THE PROBLEM:
Search the material below for the word "charts". Copy every line that has it.

SOURCE MATERIAL:
□ □ □ □ □ □ □

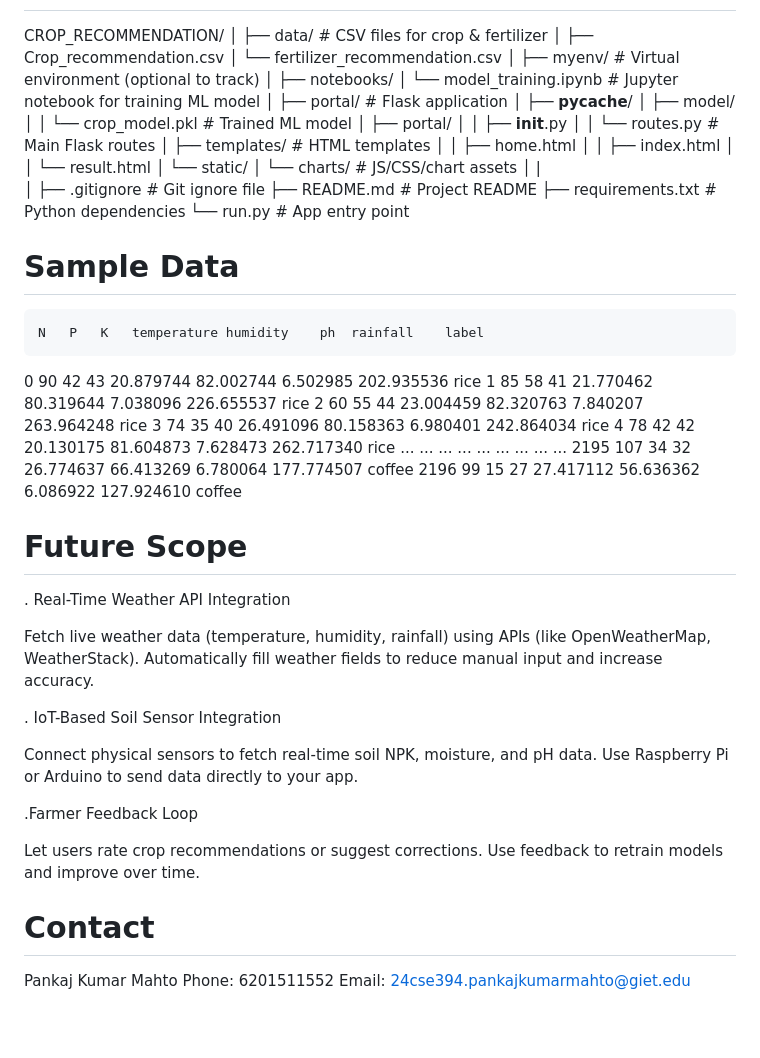
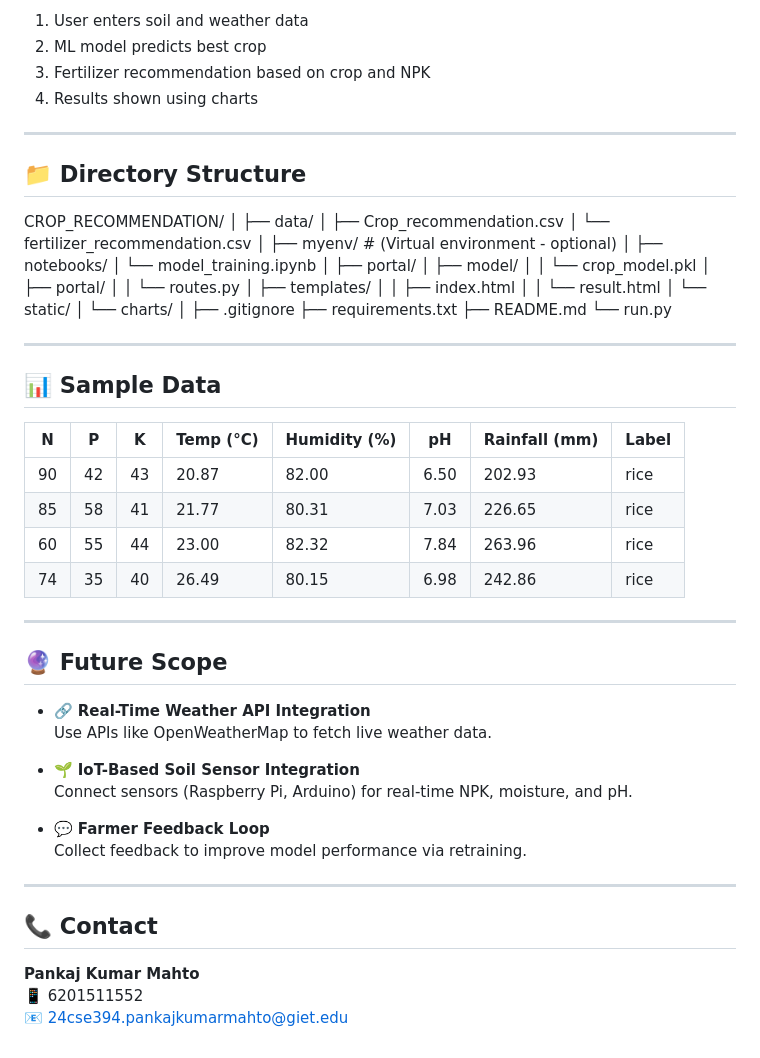
Before and after one commit to pankajkumar8709/Crop-Recommendation-System, a Markdown page: README.md, the part around one of its changes. Drawn GitHub-style; blank space fills up the shorter version.

```diff
--- a/README.md
+++ b/README.md
@@ -84,68 +80,67 @@ Rainfall: (mm)
+1. User enters soil and weather data
+2. ML model predicts best crop
+3. Fertilizer recommendation based on crop and NPK
+4. Results shown using charts
+
+---
+
+## 📁 Directory Structure
+
 CROP_RECOMMENDATION/
 │
-├── data/                           # CSV files for crop & fertilizer
-│   ├── Crop_recommendation.csv
-│   └── fertilizer_recommendation.csv
+├── data/
+│ ├── Crop_recommendation.csv
+│ └── fertilizer_recommendation.csv
 │
-├── myenv/                          # Virtual environment (optional to track)
+├── myenv/ # (Virtual environment - optional)
 │
 ├── notebooks/
-│   └── model_training.ipynb        # Jupyter notebook for training ML model
+│ └── model_training.ipynb
 │
-├── portal/                         # Flask application
-│   ├── __pycache__/
-│   ├── model/
-│   │   └── crop_model.pkl          # Trained ML model
-│   ├── portal/
-│   │   ├── __init__.py
-│   │   └── routes.py               # Main Flask routes
-│   ├── templates/                  # HTML templates
-│   │   ├── home.html
-│   │   ├── index.html
-│   │   └── result.html
-│   └── static/
-│       └── charts/                 # JS/CSS/chart assets
+├── portal/
+│ ├── model/
+│ │ └── crop_model.pkl
+│ ├── portal/
+│ │ └── routes.py
+│ ├── templates/
+│ │ ├── index.html
+│ │ └── result.html
+│ └── static/
+│ └── charts/
 │
-|
-│
-├── .gitignore                      # Git ignore file
-├── README.md                       # Project README
-├── requirements.txt                # Python dependencies
-└── run.py                          # App entry point
+├── .gitignore
+├── requirements.txt
+├── README.md
+└── run.py
 
+----
 
-# Sample Data
+## 📊 Sample Data
 
-	N	P	K	temperature	humidity	ph	rainfall	label
-0	90	42	43	20.879744	82.002744	6.502985	202.935536	rice
-1	85	58	41	21.770462	80.319644	7.038096	226.655537	rice
-2	60	55	44	23.004459	82.320763	7.840207	263.964248	rice
-3	74	35	40	26.491096	80.158363	6.980401	242.864034	rice
-4	78	42	42	20.130175	81.604873	7.628473	262.717340	rice
-...	...	...	...	...	...	...	...	...
-2195	107	34	32	26.774637	66.413269	6.780064	177.774507	coffee
-2196	99	15	27	27.417112	56.636362	6.086922	127.924610	coffee
+| N  | P  | K  | Temp (°C) | Humidity (%) | pH  | Rainfall (mm) | Label |
+|----|----|----|-----------|---------------|-----|----------------|--------|
+| 90 | 42 | 43 | 20.87     | 82.00         | 6.50| 202.93         | rice   |
+| 85 | 58 | 41 | 21.77     | 80.31         | 7.03| 226.65         | rice   |
+| 60 | 55 | 44 | 23.00     | 82.32         | 7.84| 263.96         | rice   |
+| 74 | 35 | 40 | 26.49     | 80.15         | 6.98| 242.86         | rice   |
 
+---
 
-# Future Scope
-. Real-Time Weather API Integration
+## 🔮 Future Scope
 
-Fetch live weather data (temperature, humidity, rainfall) using APIs (like OpenWeatherMap, WeatherStack).
-Automatically fill weather fields to reduce manual input and increase accuracy.
+- 🔗 **Real-Time Weather API Integration**
+  Use APIs like OpenWeatherMap to fetch live weather data.
 
-. IoT-Based Soil Sensor Integration
+- 🌱 **IoT-Based Soil Sensor Integration**
+  Connect sensors (Raspberry Pi, Arduino) for real-time NPK, moisture, and pH.
 
-Connect physical sensors to fetch real-time soil NPK, moisture, and pH data.
-Use Raspberry Pi or Arduino to send data directly to your app.
+- 💬 **Farmer Feedback Loop**
+  Collect feedback to improve model performance via retraining.
 
-.Farmer Feedback Loop
+---
 
-Let users rate crop recommendations or suggest corrections.
-Use feedback to retrain models and improve over time.
+## 📞 Contact
 
-
-# Contact
-
-Pankaj Kumar Mahto
-Phone: 6201511552
-Email: 24cse394.pankajkumarmahto@giet.edu
+**Pankaj Kumar Mahto**
+📱 6201511552
+📧 24cse394.pankajkumarmahto@giet.edu
```
Also changed, not shown: other parts of README.md (+54 -58 lines).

□ □ □ □ □ □ □

TASK RESPONSE:
+4. Results shown using charts
-│       └── charts/                 # JS/CSS/chart assets
+│ └── charts/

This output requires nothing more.